▸ **TO DO**
Every record is to be duplicated exactly as it reads, without its images.

▸ **MATERIAL FOR THIS TASK**
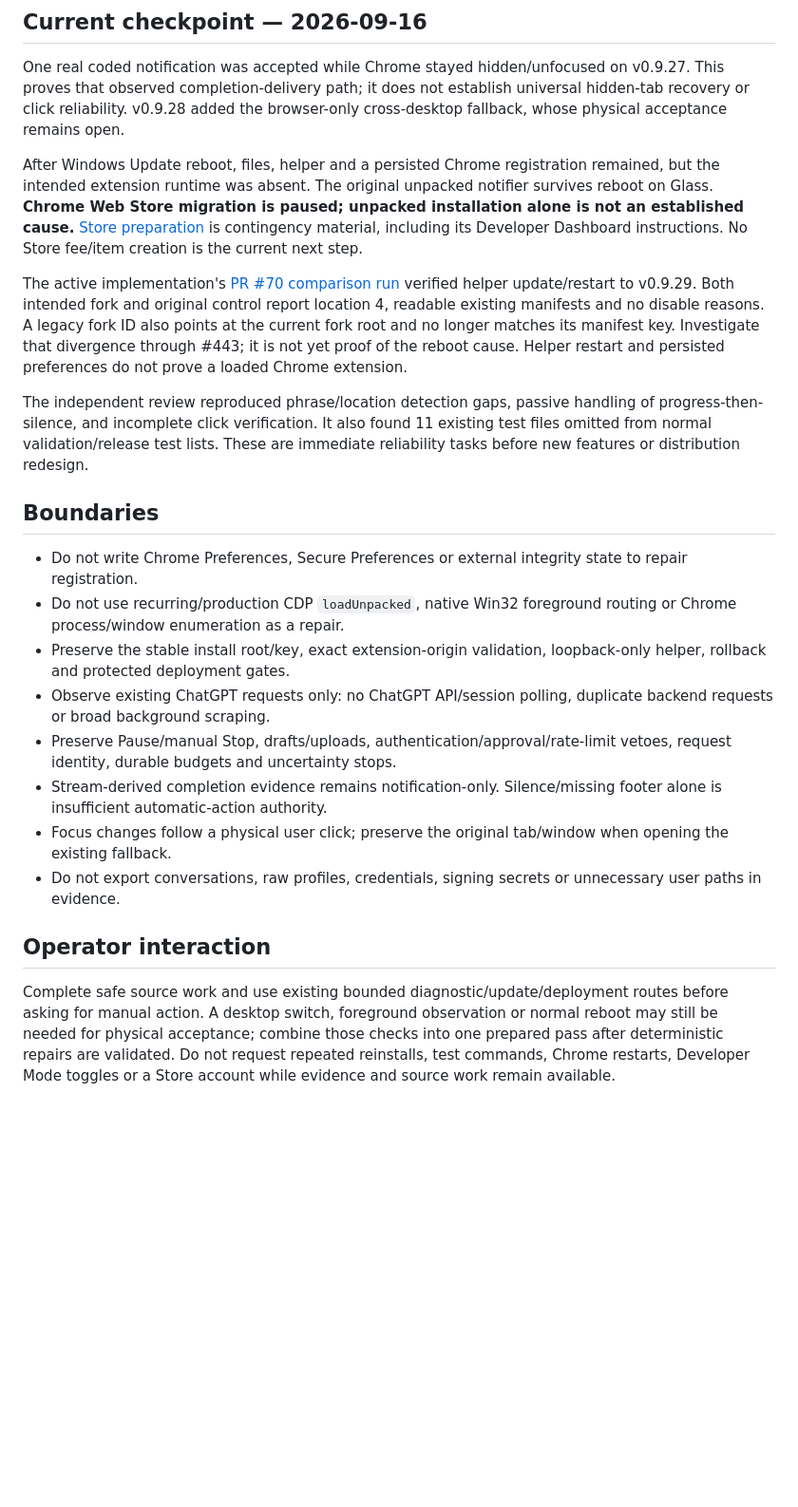
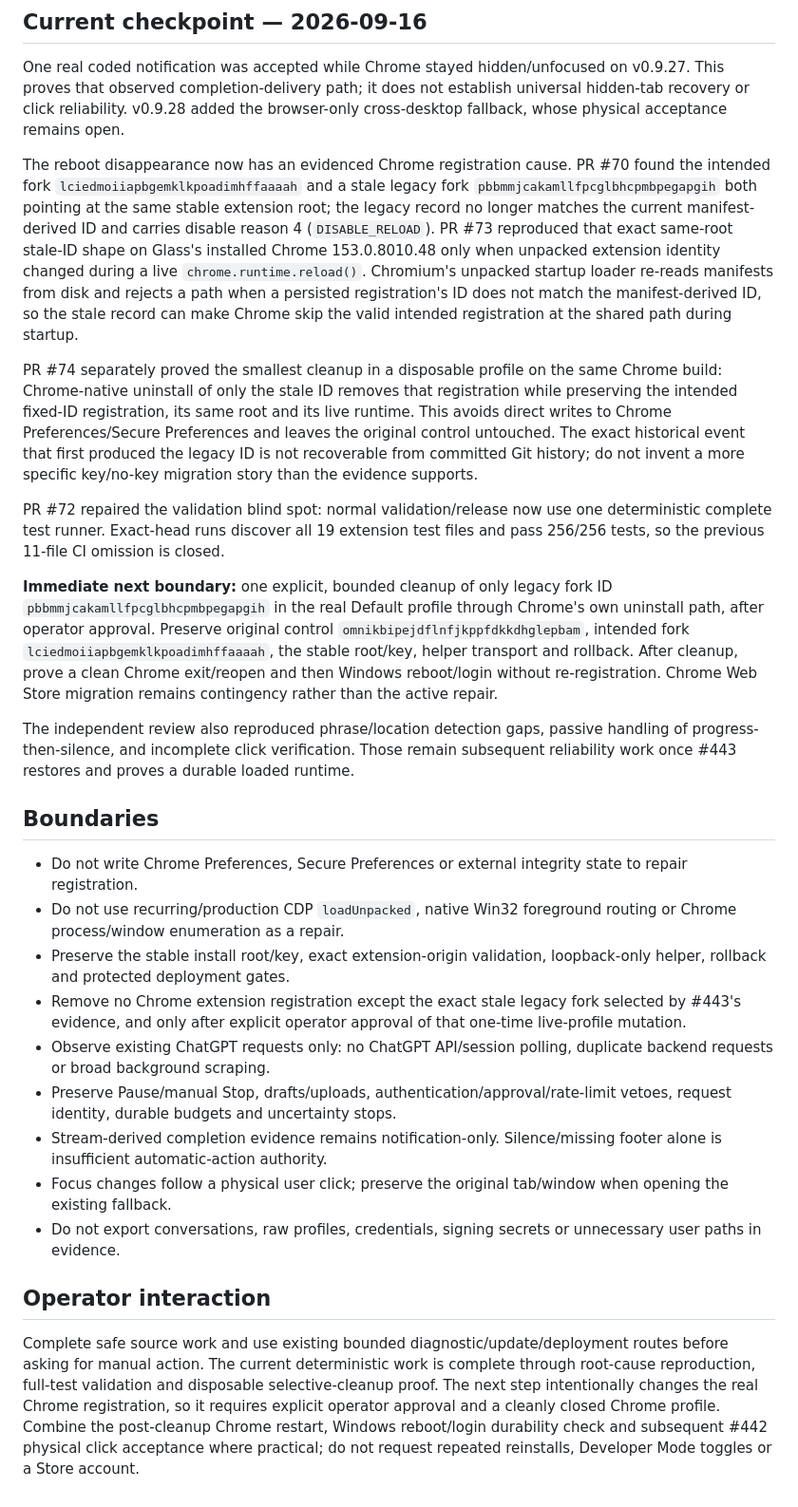
Before and after one commit to thatoneguydan/chatgpt-response-notifier, a Markdown page: PROJECT.md, the part around the change. Shown at 95% size. GitHub-like rendering; blank space fills up the shorter version.

Commit message:
Checkpoint notifier registration root cause

```diff
--- a/PROJECT.md
+++ b/PROJECT.md
@@ -14,17 +14,22 @@ Canonical source: **thatoneguydan/chatgpt-response-notifier**. Current runtime s
 
 One real coded notification was accepted while Chrome stayed hidden/unfocused on v0.9.27. This proves that observed completion-delivery path; it does not establish universal hidden-tab recovery or click reliability. v0.9.28 added the browser-only cross-desktop fallback, whose physical acceptance remains open.
 
-After Windows Update reboot, files, helper and a persisted Chrome registration remained, but the intended extension runtime was absent. The original unpacked notifier survives reboot on Glass. **Chrome Web Store migration is paused; unpacked installation alone is not an established cause.** [Store preparation](docs/CHROME-WEB-STORE-DURABLE-DISTRIBUTION.md) is contingency material, including its Developer Dashboard instructions. No Store fee/item creation is the current next step.
+The reboot disappearance now has an evidenced Chrome registration cause. PR #70 found the intended fork `lciedmoiiapbgemklkpoadimhffaaaah` and a stale legacy fork `pbbmmjcakamllfpcglbhcpmbpegapgih` both pointing at the same stable extension root; the legacy record no longer matches the current manifest-derived ID and carries disable reason 4 (`DISABLE_RELOAD`). PR #73 reproduced that exact same-root stale-ID shape on Glass's installed Chrome 153.0.8010.48 only when unpacked extension identity changed during a live `chrome.runtime.reload()`. Chromium's unpacked startup loader re-reads manifests from disk and rejects a path when a persisted registration's ID does not match the manifest-derived ID, so the stale record can make Chrome skip the valid intended registration at the shared path during startup.
 
-The active implementation's [PR #70 comparison run](https://github.com/thatoneguydan/chatgpt-response-notifier/actions/runs/35135642109) verified helper update/restart to v0.9.29. Both intended fork and original control report location 4, readable existing manifests and no disable reasons. A legacy fork ID also points at the current fork root and no longer matches its manifest key. Investigate that divergence through #443; it is not yet proof of the reboot cause. Helper restart and persisted preferences do not prove a loaded Chrome extension.
+PR #74 separately proved the smallest cleanup in a disposable profile on the same Chrome build: Chrome-native uninstall of only the stale ID removes that registration while preserving the intended fixed-ID registration, its same root and its live runtime. This avoids direct writes to Chrome Preferences/Secure Preferences and leaves the original control untouched. The exact historical event that first produced the legacy ID is not recoverable from committed Git history; do not invent a more specific key/no-key migration story than the evidence supports.
 
-The independent review reproduced phrase/location detection gaps, passive handling of progress-then-silence, and incomplete click verification. It also found 11 existing test files omitted from normal validation/release test lists. These are immediate reliability tasks before new features or distribution redesign.
+PR #72 repaired the validation blind spot: normal validation/release now use one deterministic complete test runner. Exact-head runs discover all 19 extension test files and pass 256/256 tests, so the previous 11-file CI omission is closed.
+
+**Immediate next boundary:** one explicit, bounded cleanup of only legacy fork ID `pbbmmjcakamllfpcglbhcpmbpegapgih` in the real Default profile through Chrome's own uninstall path, after operator approval. Preserve original control `omnikbipejdflnfjkppfdkkdhglepbam`, intended fork `lciedmoiiapbgemklkpoadimhffaaaah`, the stable root/key, helper transport and rollback. After cleanup, prove a clean Chrome exit/reopen and then Windows reboot/login without re-registration. Chrome Web Store migration remains contingency rather than the active repair.
+
+The independent review also reproduced phrase/location detection gaps, passive handling of progress-then-silence, and incomplete click verification. Those remain subsequent reliability work once #443 restores and proves a durable loaded runtime.
 
 ## Boundaries
 
 - Do not write Chrome Preferences, Secure Preferences or external integrity state to repair registration.
 - Do not use recurring/production CDP `loadUnpacked`, native Win32 foreground routing or Chrome process/window enumeration as a repair.
 - Preserve the stable install root/key, exact extension-origin validation, loopback-only helper, rollback and protected deployment gates.
+- Remove no Chrome extension registration except the exact stale legacy fork selected by #443's evidence, and only after explicit operator approval of that one-time live-profile mutation.
 - Observe existing ChatGPT requests only: no ChatGPT API/session polling, duplicate backend requests or broad background scraping.
 - Preserve Pause/manual Stop, drafts/uploads, authentication/approval/rate-limit vetoes, request identity, durable budgets and uncertainty stops.
 - Stream-derived completion evidence remains notification-only. Silence/missing footer alone is insufficient automatic-action authority.
@@ -33,4 +38,4 @@ The independent review reproduced phrase/location detection gaps, passive handli
 
 ## Operator interaction
 
-Complete safe source work and use existing bounded diagnostic/update/deployment routes before asking for manual action. A desktop switch, foreground observation or normal reboot may still be needed for physical acceptance; combine those checks into one prepared pass after deterministic repairs are validated. Do not request repeated reinstalls, test commands, Chrome restarts, Developer Mode toggles or a Store account while evidence and source work remain available.
+Complete safe source work and use existing bounded diagnostic/update/deployment routes before asking for manual action. The current deterministic work is complete through root-cause reproduction, full-test validation and disposable selective-cleanup proof. The next step intentionally changes the real Chrome registration, so it requires explicit operator approval and a cleanly closed Chrome profile. Combine the post-cleanup Chrome restart, Windows reboot/login durability check and subsequent #442 physical click acceptance where practical; do not request repeated reinstalls, Developer Mode toggles or a Store account.
```
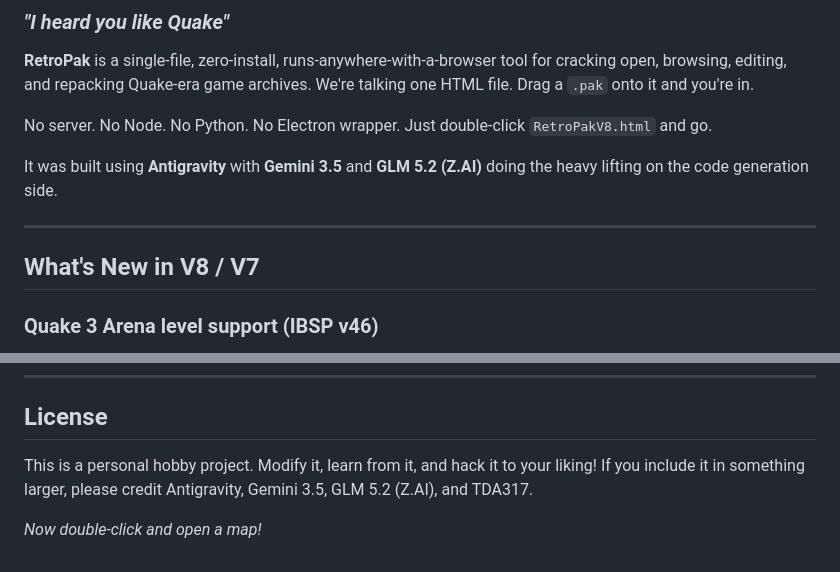
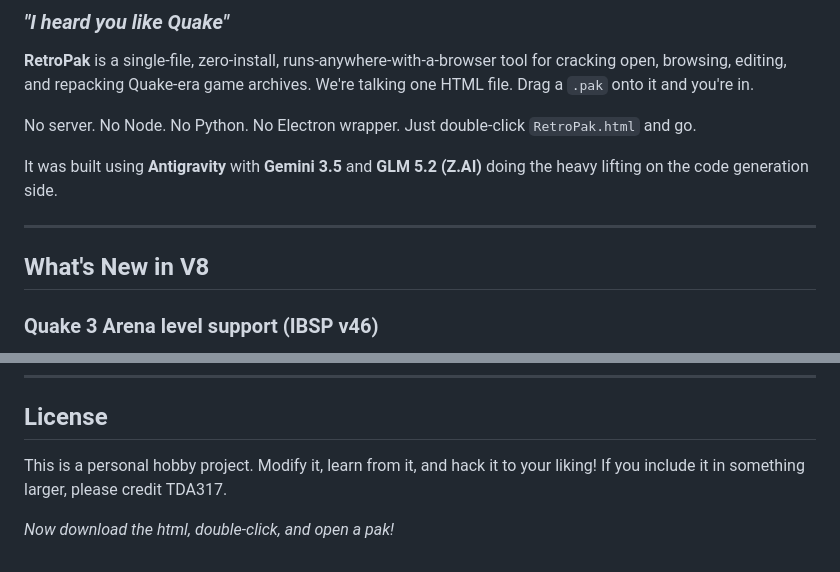
Before and after one commit to TDA317/RetroPak, a Markdown page: README.md, 2 parts joined by grey strips. Drawn GitHub-style.

```diff
--- a/README.md
+++ b/README.md
@@ -4,13 +4,13 @@
 
 **RetroPak** is a single-file, zero-install, runs-anywhere-with-a-browser tool for cracking open, browsing, editing, and repacking Quake-era game archives. We're talking one HTML file. Drag a `.pak` onto it and you're in.
 
-No server. No Node. No Python. No Electron wrapper. Just double-click `RetroPakV8.html` and go.
+No server. No Node. No Python. No Electron wrapper. Just double-click `RetroPak.html` and go.
 
 It was built using **Antigravity** with **Gemini 3.5** and **GLM 5.2 (Z.AI)** doing the heavy lifting on the code generation side.
 
 ---
 
-## What's New in V8 / V7
+## What's New in V8
 
 ### Quake 3 Arena level support (IBSP v46)
 - **Bezier Patch Tessellation**: Real-time quadratic Bezier curve patch generation for rounded columns, pipes, and arches.
@@ -92,6 +92,6 @@ It was built using **Antigravity** with **Gemini 3.5** and **GLM 5.2 (Z.AI)** do
 
 ## License
 
-This is a personal hobby project. Modify it, learn from it, and hack it to your liking! If you include it in something larger, please credit Antigravity, Gemini 3.5, GLM 5.2 (Z.AI), and TDA317.
+This is a personal hobby project. Modify it, learn from it, and hack it to your liking! If you include it in something larger, please credit TDA317.
 
-*Now double-click and open a map!*
+*Now download the html, double-click, and open a pak!*
```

▸ **RESPONSE AREA**
Before and after one commit to thatoneguydan/chatgpt-response-notifier, a Markdown page: PROJECT.md, the part around the change. Shown at 95% size. GitHub-like rendering; blank space fills up the shorter version.

Commit message:
Checkpoint notifier registration root cause

```diff
--- a/PROJECT.md
+++ b/PROJECT.md
@@ -14,17 +14,22 @@ Canonical source: **thatoneguydan/chatgpt-response-notifier**. Current runtime s
 
 One real coded notification was accepted while Chrome stayed hidden/unfocused on v0.9.27. This proves that observed completion-delivery path; it does not establish universal hidden-tab recovery or click reliability. v0.9.28 added the browser-only cross-desktop fallback, whose physical acceptance remains open.
 
-After Windows Update reboot, files, helper and a persisted Chrome registration remained, but the intended extension runtime was absent. The original unpacked notifier survives reboot on Glass. **Chrome Web Store migration is paused; unpacked installation alone is not an established cause.** [Store preparation](docs/CHROME-WEB-STORE-DURABLE-DISTRIBUTION.md) is contingency material, including its Developer Dashboard instructions. No Store fee/item creation is the current next step.
+The reboot disappearance now has an evidenced Chrome registration cause. PR #70 found the intended fork `lciedmoiiapbgemklkpoadimhffaaaah` and a stale legacy fork `pbbmmjcakamllfpcglbhcpmbpegapgih` both pointing at the same stable extension root; the legacy record no longer matches the current manifest-derived ID and carries disable reason 4 (`DISABLE_RELOAD`). PR #73 reproduced that exact same-root stale-ID shape on Glass's installed Chrome 153.0.8010.48 only when unpacked extension identity changed during a live `chrome.runtime.reload()`. Chromium's unpacked startup loader re-reads manifests from disk and rejects a path when a persisted registration's ID does not match the manifest-derived ID, so the stale record can make Chrome skip the valid intended registration at the shared path during startup.
 
-The active implementation's [PR #70 comparison run](https://github.com/thatoneguydan/chatgpt-response-notifier/actions/runs/35135642109) verified helper update/restart to v0.9.29. Both intended fork and original control report location 4, readable existing manifests and no disable reasons. A legacy fork ID also points at the current fork root and no longer matches its manifest key. Investigate that divergence through #443; it is not yet proof of the reboot cause. Helper restart and persisted preferences do not prove a loaded Chrome extension.
+PR #74 separately proved the smallest cleanup in a disposable profile on the same Chrome build: Chrome-native uninstall of only the stale ID removes that registration while preserving the intended fixed-ID registration, its same root and its live runtime. This avoids direct writes to Chrome Preferences/Secure Preferences and leaves the original control untouched. The exact historical event that first produced the legacy ID is not recoverable from committed Git history; do not invent a more specific key/no-key migration story than the evidence supports.
 
-The independent review reproduced phrase/location detection gaps, passive handling of progress-then-silence, and incomplete click verification. It also found 11 existing test files omitted from normal validation/release test lists. These are immediate reliability tasks before new features or distribution redesign.
+PR #72 repaired the validation blind spot: normal validation/release now use one deterministic complete test runner. Exact-head runs discover all 19 extension test files and pass 256/256 tests, so the previous 11-file CI omission is closed.
+
+**Immediate next boundary:** one explicit, bounded cleanup of only legacy fork ID `pbbmmjcakamllfpcglbhcpmbpegapgih` in the real Default profile through Chrome's own uninstall path, after operator approval. Preserve original control `omnikbipejdflnfjkppfdkkdhglepbam`, intended fork `lciedmoiiapbgemklkpoadimhffaaaah`, the stable root/key, helper transport and rollback. After cleanup, prove a clean Chrome exit/reopen and then Windows reboot/login without re-registration. Chrome Web Store migration remains contingency rather than the active repair.
+
+The independent review also reproduced phrase/location detection gaps, passive handling of progress-then-silence, and incomplete click verification. Those remain subsequent reliability work once #443 restores and proves a durable loaded runtime.
 
 ## Boundaries
 
 - Do not write Chrome Preferences, Secure Preferences or external integrity state to repair registration.
 - Do not use recurring/production CDP `loadUnpacked`, native Win32 foreground routing or Chrome process/window enumeration as a repair.
 - Preserve the stable install root/key, exact extension-origin validation, loopback-only helper, rollback and protected deployment gates.
+- Remove no Chrome extension registration except the exact stale legacy fork selected by #443's evidence, and only after explicit operator approval of that one-time live-profile mutation.
 - Observe existing ChatGPT requests only: no ChatGPT API/session polling, duplicate backend requests or broad background scraping.
 - Preserve Pause/manual Stop, drafts/uploads, authentication/approval/rate-limit vetoes, request identity, durable budgets and uncertainty stops.
 - Stream-derived completion evidence remains notification-only. Silence/missing footer alone is insufficient automatic-action authority.
@@ -33,4 +38,4 @@ The independent review reproduced phrase/location detection gaps, passive handli
 
 ## Operator interaction
 
-Complete safe source work and use existing bounded diagnostic/update/deployment routes before asking for manual action. A desktop switch, foreground observation or normal reboot may still be needed for physical acceptance; combine those checks into one prepared pass after deterministic repairs are validated. Do not request repeated reinstalls, test commands, Chrome restarts, Developer Mode toggles or a Store account while evidence and source work remain available.
+Complete safe source work and use existing bounded diagnostic/update/deployment routes before asking for manual action. The current deterministic work is complete through root-cause reproduction, full-test validation and disposable selective-cleanup proof. The next step intentionally changes the real Chrome registration, so it requires explicit operator approval and a cleanly closed Chrome profile. Combine the post-cleanup Chrome restart, Windows reboot/login durability check and subsequent #442 physical click acceptance where practical; do not request repeated reinstalls, Developer Mode toggles or a Store account.
```
Before and after one commit to TDA317/RetroPak, a Markdown page: README.md, 2 parts joined by grey strips. Drawn GitHub-style.

```diff
--- a/README.md
+++ b/README.md
@@ -4,13 +4,13 @@
 
 **RetroPak** is a single-file, zero-install, runs-anywhere-with-a-browser tool for cracking open, browsing, editing, and repacking Quake-era game archives. We're talking one HTML file. Drag a `.pak` onto it and you're in.
 
-No server. No Node. No Python. No Electron wrapper. Just double-click `RetroPakV8.html` and go.
+No server. No Node. No Python. No Electron wrapper. Just double-click `RetroPak.html` and go.
 
 It was built using **Antigravity** with **Gemini 3.5** and **GLM 5.2 (Z.AI)** doing the heavy lifting on the code generation side.
 
 ---
 
-## What's New in V8 / V7
+## What's New in V8
 
 ### Quake 3 Arena level support (IBSP v46)
 - **Bezier Patch Tessellation**: Real-time quadratic Bezier curve patch generation for rounded columns, pipes, and arches.
@@ -92,6 +92,6 @@ It was built using **Antigravity** with **Gemini 3.5** and **GLM 5.2 (Z.AI)** do
 
 ## License
 
-This is a personal hobby project. Modify it, learn from it, and hack it to your liking! If you include it in something larger, please credit Antigravity, Gemini 3.5, GLM 5.2 (Z.AI), and TDA317.
+This is a personal hobby project. Modify it, learn from it, and hack it to your liking! If you include it in something larger, please credit TDA317.
 
-*Now double-click and open a map!*
+*Now download the html, double-click, and open a pak!*
```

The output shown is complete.